__Exercise requirements__: Skip every image and restate the data word for word.

__Web page edit records__:
-*-*-

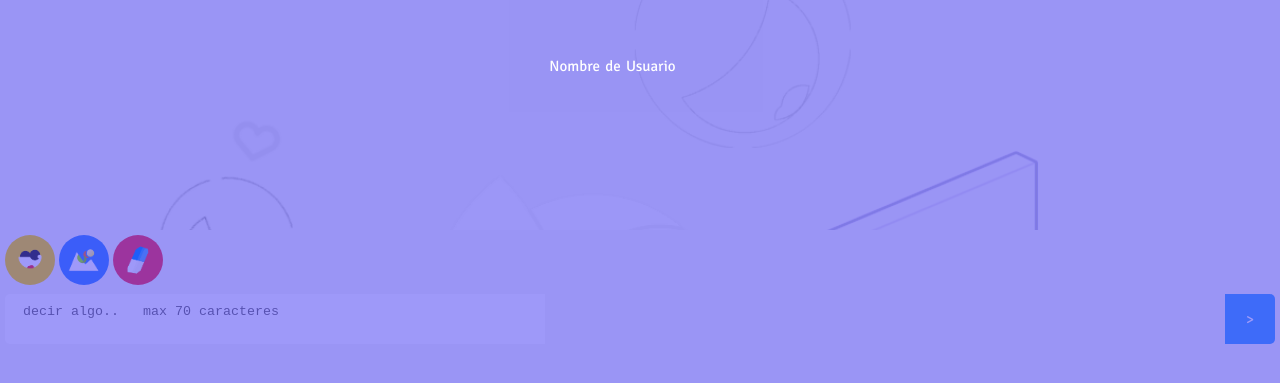
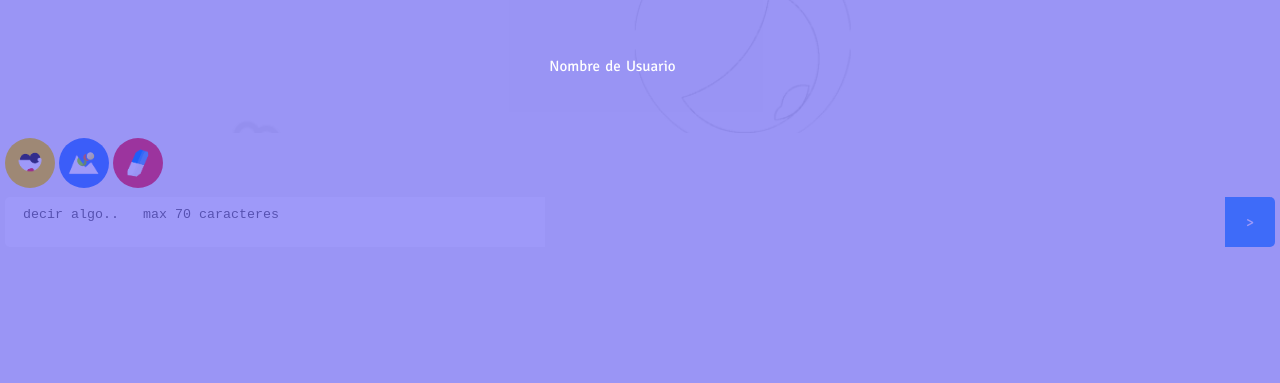
Before and after one commit to frank298765/mendo-chat, a website: page public/index.html in a window 1280 px wide. Shown: the part 143-526 px from the top of the page. Drawn offline with nearby package versions, Linux system fonts and the light colour scheme; no server answers.

Commit message:
Update main.css

```diff
--- a/public/css/main.css
+++ b/public/css/main.css
@@ -127,7 +127,7 @@ body {
     position: relative;
 }
 .historyMsg {
-    height: 350px;
+    height: 253px;
     width: 100%;
     background-image: url(./back.png);
     background-size: cover;
```
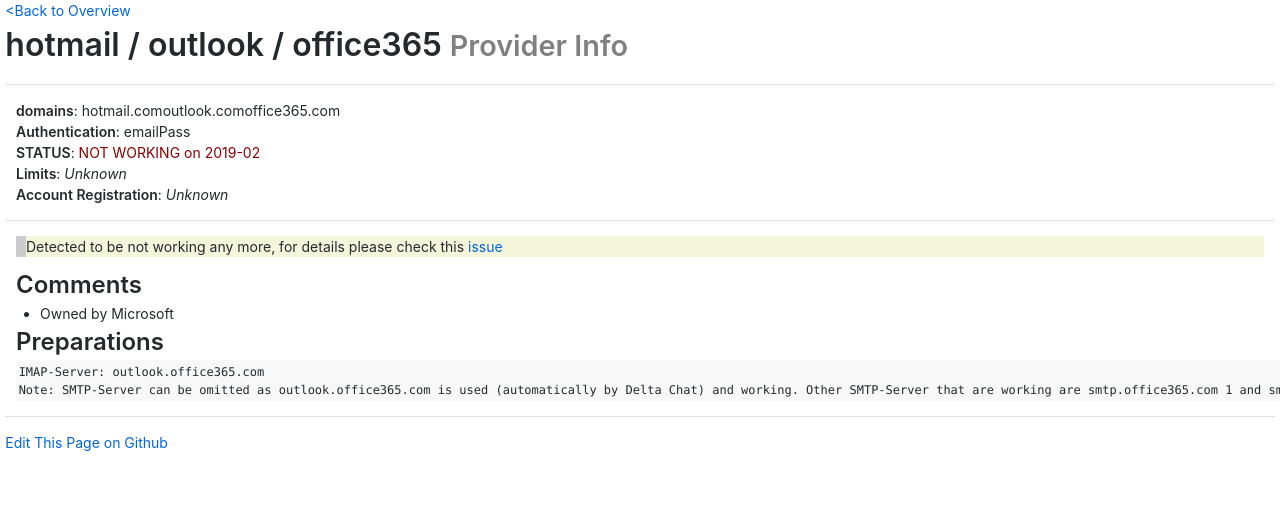
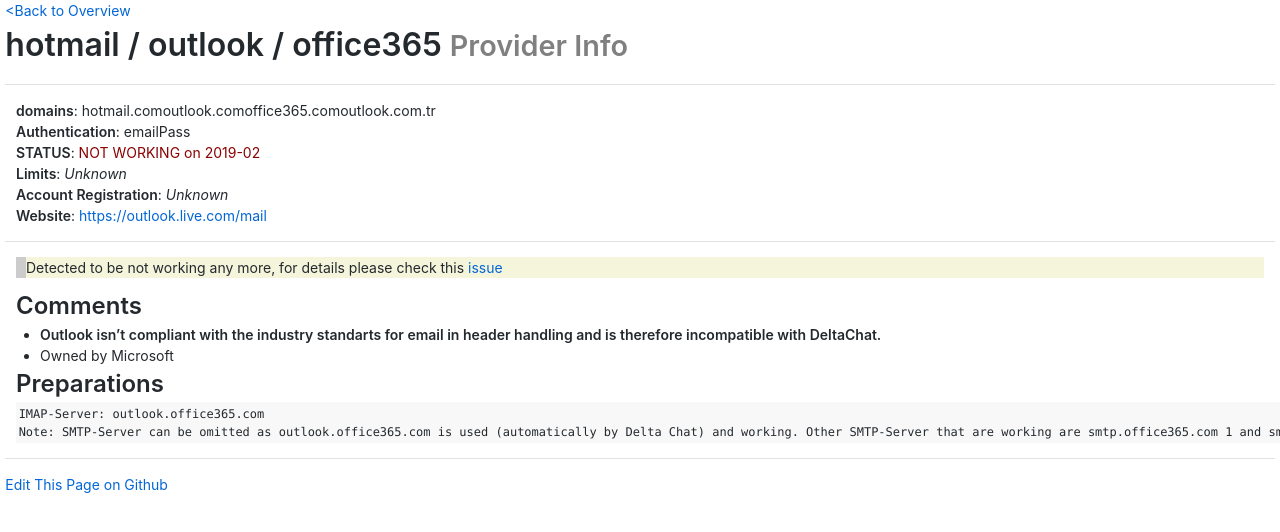
Before and after one commit to deltachat/provider-db, a Jekyll site: the page built from _providers/hotmail.md, in a window 1280 px wide. Shown: the top 532 px of the page. Built offline with Jekyll 4.4.1, drawn with Linux system fonts in a browser that asks for light colours.

Commit message:
update outlook

```diff
--- a/_providers/hotmail.md
+++ b/_providers/hotmail.md
@@ -1,9 +1,11 @@
 ---
 name: hotmail / outlook / office365
+website: https://outlook.live.com/mail
 domains:
  - hotmail.com
  - outlook.com
  - office365.com
+ - outlook.com.tr
 credentials: emailPass
 status:
  state: BROKEN
@@ -12,7 +14,9 @@
 
 > Detected to be not working any more, for details please check this [issue](https://github.com/deltachat/deltachat-core/issues/561)
 
+
 ## Comments
+- **Outlook isn't compliant with the industry standarts for email in header handling and is therefore incompatible with DeltaChat.**
 - Owned by Microsoft
 
 ## Preparations
```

-*-*-

__Written answer__:
Before and after one commit to frank298765/mendo-chat, a website: page public/index.html in a window 1280 px wide. Shown: the part 143-526 px from the top of the page. Drawn offline with nearby package versions, Linux system fonts and the light colour scheme; no server answers.

Commit message:
Update main.css

```diff
--- a/public/css/main.css
+++ b/public/css/main.css
@@ -127,7 +127,7 @@ body {
     position: relative;
 }
 .historyMsg {
-    height: 350px;
+    height: 253px;
     width: 100%;
     background-image: url(./back.png);
     background-size: cover;
```
Before and after one commit to deltachat/provider-db, a Jekyll site: the page built from _providers/hotmail.md, in a window 1280 px wide. Shown: the top 532 px of the page. Built offline with Jekyll 4.4.1, drawn with Linux system fonts in a browser that asks for light colours.

Commit message:
update outlook

```diff
--- a/_providers/hotmail.md
+++ b/_providers/hotmail.md
@@ -1,9 +1,11 @@
 ---
 name: hotmail / outlook / office365
+website: https://outlook.live.com/mail
 domains:
  - hotmail.com
  - outlook.com
  - office365.com
+ - outlook.com.tr
 credentials: emailPass
 status:
  state: BROKEN
@@ -12,7 +14,9 @@
 
 > Detected to be not working any more, for details please check this [issue](https://github.com/deltachat/deltachat-core/issues/561)
 
+
 ## Comments
+- **Outlook isn't compliant with the industry standarts for email in header handling and is therefore incompatible with DeltaChat.**
 - Owned by Microsoft
 
 ## Preparations
```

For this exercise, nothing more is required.